Don joined B.A.S.S back in 1990 as an assistant tournament director. He had just retired after 22 years from the Army as a Command Sergeant Major … one of the youngest in the service to reach that rank. He was quickly tapped to assume the role of B.A.S.S. Federation Director in 1991.

When Don took the job, the Federation system, a network of local fishing clubs, was suffering under poor leadership. (Without a doubt, it was one of the hardest jobs but most gratifying at B.A.S.S.) I must admit I was somewhat concerned about his military background and how he would handle these independent, strong-minded and strong-willed people in the clubs.

Well, Don showed us he could herd cats. He quickly got the situation under control and the Federation system thrived.

From the military, and his inner core, Don brought a sense of right and wrong, a loyalty that reaches up and down, and duty bound to B.A.S.S. and his mission. Don was direct. Bluntly honest. Smart. Caring. A great listener and speaker. Skillful salesman. Fair. Hard working. Planner. And yes, a leader. The list could go on.

Like so many at B.A.S.S. he believed in the vision of the organization and loved the sport of bass fishing and the outdoors.
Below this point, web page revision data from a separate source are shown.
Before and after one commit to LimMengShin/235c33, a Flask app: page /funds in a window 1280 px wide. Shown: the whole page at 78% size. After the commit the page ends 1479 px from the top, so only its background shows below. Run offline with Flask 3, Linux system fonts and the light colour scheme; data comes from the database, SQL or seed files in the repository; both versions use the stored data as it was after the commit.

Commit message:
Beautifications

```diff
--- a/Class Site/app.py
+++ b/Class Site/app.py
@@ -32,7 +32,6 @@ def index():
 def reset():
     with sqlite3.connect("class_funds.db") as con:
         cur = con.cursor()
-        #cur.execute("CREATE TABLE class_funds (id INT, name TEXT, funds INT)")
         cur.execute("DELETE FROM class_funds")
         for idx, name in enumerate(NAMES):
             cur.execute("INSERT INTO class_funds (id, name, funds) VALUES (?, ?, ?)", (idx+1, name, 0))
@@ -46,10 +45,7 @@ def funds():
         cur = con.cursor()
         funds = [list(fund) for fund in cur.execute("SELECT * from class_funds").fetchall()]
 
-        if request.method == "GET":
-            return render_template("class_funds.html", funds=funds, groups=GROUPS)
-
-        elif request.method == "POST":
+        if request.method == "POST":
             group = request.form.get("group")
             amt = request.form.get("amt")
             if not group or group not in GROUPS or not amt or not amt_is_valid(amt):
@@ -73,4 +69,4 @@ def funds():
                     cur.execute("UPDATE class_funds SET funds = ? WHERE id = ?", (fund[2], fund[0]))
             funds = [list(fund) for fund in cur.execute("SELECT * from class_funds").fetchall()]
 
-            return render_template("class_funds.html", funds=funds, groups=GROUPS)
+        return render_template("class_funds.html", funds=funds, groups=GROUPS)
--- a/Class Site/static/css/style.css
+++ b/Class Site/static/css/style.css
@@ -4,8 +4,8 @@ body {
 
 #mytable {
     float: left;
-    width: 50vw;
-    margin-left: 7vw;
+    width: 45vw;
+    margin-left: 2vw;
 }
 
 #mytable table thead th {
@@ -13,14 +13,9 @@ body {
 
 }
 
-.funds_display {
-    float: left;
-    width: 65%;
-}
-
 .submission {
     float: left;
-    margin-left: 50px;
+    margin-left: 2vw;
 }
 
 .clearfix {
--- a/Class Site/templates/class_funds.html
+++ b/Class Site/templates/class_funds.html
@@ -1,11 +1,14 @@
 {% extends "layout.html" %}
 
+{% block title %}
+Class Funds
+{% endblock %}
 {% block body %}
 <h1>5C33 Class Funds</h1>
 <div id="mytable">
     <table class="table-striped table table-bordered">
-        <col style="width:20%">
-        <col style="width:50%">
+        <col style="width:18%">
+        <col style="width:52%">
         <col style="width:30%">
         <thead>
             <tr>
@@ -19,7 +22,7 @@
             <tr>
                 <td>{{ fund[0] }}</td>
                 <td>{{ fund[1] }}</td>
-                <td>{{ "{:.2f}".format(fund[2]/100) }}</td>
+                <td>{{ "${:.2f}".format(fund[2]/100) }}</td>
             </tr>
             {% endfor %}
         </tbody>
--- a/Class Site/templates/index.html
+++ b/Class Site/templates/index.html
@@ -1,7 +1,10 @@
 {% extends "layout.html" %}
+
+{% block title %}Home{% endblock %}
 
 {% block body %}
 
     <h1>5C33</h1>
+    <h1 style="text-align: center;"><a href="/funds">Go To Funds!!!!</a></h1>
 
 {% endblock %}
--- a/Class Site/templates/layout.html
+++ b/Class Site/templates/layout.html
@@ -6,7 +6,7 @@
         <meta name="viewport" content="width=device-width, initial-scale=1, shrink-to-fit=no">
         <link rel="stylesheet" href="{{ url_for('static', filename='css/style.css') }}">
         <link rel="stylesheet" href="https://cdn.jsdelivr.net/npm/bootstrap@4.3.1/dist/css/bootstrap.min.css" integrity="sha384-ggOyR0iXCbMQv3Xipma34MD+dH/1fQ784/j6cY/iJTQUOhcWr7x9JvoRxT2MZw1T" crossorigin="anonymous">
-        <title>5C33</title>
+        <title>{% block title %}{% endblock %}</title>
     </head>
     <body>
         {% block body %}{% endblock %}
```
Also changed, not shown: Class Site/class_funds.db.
Like others when he joined corporate B.A.S.S., his fishing days were reduced because his efforts were refocused on making good things happen for fishermen and the resource.

It would be hard to place a value on what Don accomplished to the benefit of grassroots bass fishing tournaments, conservation programs and youth activities. The grassroots clubs grew to more than 45,000 members in 2,500 chapters/clubs in 47 states and several foreign countries.

His leadership fostered the planting of conservation directors and youth directors in every state federation and local club. He implemented youth programs and the Bassmaster Casting Kids that touched millions of youngsters in a punt, pass and kick program for fishing. At the Bassmasters Classic he hosted thousands of kids with a local fishing event where, yes, you would find Don directing volunteer workers and encouraging children to have fun and go fishing.

And, all the time he was doing this he was winning friends and gaining the respect of those inside and outside B.A.S.S. Don was unique. I’m sure there were rumbles, but I never heard complaints from inside or outside.

Then, there was his family. He loved and was devoted to them. From high school, Jeanne was just the right partner. And, not only did he love his children, MarJean and Don, but he was proud of their accomplishments and respected them for who they are.

In addition to all of the above, he was a patriot. Again, I’ll use the word respect. Don earned that honor from his peers and his family.

Like his fellow B.A.S.S. family members, I loved Don. We’ll miss his warm smile, his genuine hugs and his presence. So, with love and respect we salute Don for who he was and for what he meant to his entire fishing family — not just at B.A.S.S., but throughout America.